What you have to do: How many lines in the material below contain the word "header"? Answer with the number alone.
*** Recorded information Section Begins ***
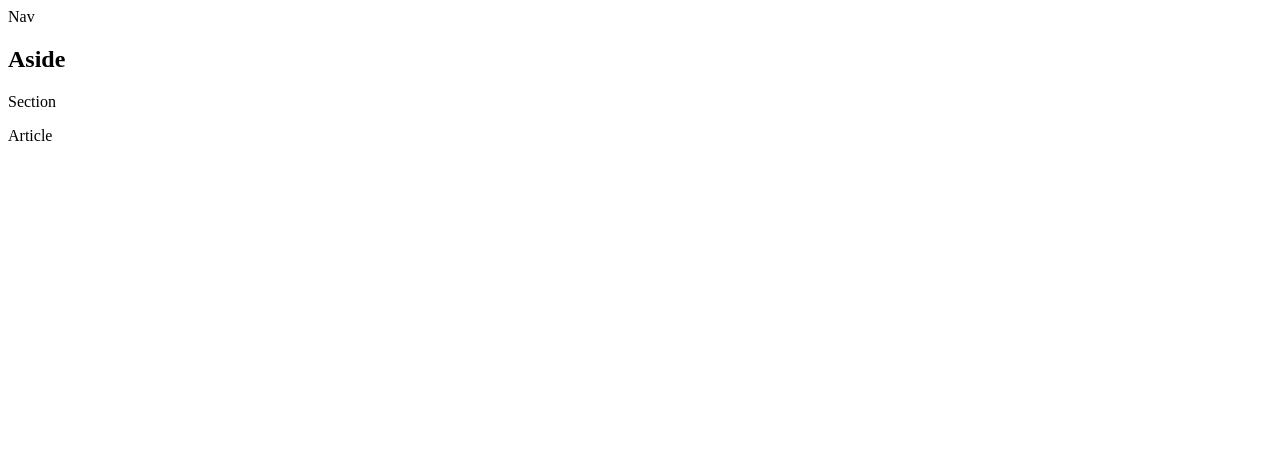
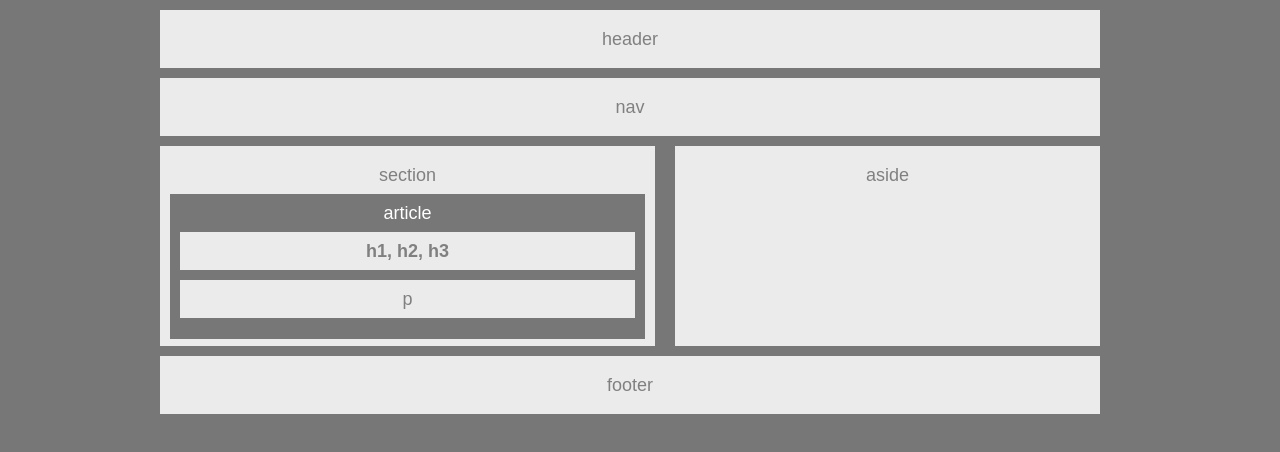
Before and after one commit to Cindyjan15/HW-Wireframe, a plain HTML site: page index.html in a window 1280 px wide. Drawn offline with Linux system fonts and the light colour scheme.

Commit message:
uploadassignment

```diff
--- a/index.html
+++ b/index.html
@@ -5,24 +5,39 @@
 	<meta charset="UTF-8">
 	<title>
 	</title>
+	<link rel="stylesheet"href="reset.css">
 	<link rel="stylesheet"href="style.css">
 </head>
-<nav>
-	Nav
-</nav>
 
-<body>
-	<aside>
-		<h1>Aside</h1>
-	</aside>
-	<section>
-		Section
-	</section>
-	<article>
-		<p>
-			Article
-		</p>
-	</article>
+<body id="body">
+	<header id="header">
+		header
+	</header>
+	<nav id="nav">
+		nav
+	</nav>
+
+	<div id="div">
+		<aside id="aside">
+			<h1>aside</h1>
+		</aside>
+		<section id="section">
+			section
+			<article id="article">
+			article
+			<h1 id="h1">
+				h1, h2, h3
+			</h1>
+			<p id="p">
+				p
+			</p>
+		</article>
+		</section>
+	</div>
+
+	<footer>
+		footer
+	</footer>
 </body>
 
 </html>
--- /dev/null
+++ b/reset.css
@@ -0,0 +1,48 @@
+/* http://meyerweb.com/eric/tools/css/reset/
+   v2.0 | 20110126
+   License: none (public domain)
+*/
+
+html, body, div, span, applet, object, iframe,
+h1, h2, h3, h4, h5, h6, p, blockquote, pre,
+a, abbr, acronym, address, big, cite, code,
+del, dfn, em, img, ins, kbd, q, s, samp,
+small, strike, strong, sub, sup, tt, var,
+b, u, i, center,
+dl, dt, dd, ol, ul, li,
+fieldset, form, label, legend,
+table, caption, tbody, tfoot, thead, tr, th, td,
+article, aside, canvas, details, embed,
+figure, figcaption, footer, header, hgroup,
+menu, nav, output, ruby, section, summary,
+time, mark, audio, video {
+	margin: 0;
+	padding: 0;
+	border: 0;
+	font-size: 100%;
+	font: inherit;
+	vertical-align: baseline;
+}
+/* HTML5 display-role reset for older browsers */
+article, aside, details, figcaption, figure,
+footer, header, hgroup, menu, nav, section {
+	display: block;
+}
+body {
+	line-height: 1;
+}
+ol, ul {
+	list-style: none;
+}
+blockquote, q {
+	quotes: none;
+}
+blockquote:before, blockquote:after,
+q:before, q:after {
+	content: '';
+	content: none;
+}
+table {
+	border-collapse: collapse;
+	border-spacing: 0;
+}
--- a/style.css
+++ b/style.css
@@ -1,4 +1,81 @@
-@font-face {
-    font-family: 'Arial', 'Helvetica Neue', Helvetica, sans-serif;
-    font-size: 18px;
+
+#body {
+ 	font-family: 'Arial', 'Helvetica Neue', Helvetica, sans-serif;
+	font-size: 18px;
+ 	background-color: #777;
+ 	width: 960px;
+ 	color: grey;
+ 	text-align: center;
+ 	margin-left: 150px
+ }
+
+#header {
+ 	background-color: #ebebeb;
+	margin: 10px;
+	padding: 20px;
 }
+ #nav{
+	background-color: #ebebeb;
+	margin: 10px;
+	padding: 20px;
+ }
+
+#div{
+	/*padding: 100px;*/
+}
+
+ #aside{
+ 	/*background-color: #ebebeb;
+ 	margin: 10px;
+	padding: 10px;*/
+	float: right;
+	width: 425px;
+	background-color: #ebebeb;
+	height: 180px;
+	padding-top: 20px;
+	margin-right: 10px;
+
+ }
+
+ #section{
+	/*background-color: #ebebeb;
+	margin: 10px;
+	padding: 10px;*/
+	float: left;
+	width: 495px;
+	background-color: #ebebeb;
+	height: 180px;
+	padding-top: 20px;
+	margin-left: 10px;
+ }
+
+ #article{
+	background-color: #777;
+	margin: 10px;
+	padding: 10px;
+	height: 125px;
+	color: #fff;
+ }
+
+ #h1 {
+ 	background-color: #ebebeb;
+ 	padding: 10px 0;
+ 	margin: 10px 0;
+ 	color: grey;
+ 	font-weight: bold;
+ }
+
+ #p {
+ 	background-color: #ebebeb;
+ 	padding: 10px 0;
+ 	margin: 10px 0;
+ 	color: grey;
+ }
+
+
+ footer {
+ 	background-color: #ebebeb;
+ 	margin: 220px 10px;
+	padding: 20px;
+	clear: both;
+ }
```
*** Recorded information Section Ends ***
Answer to this problem: 6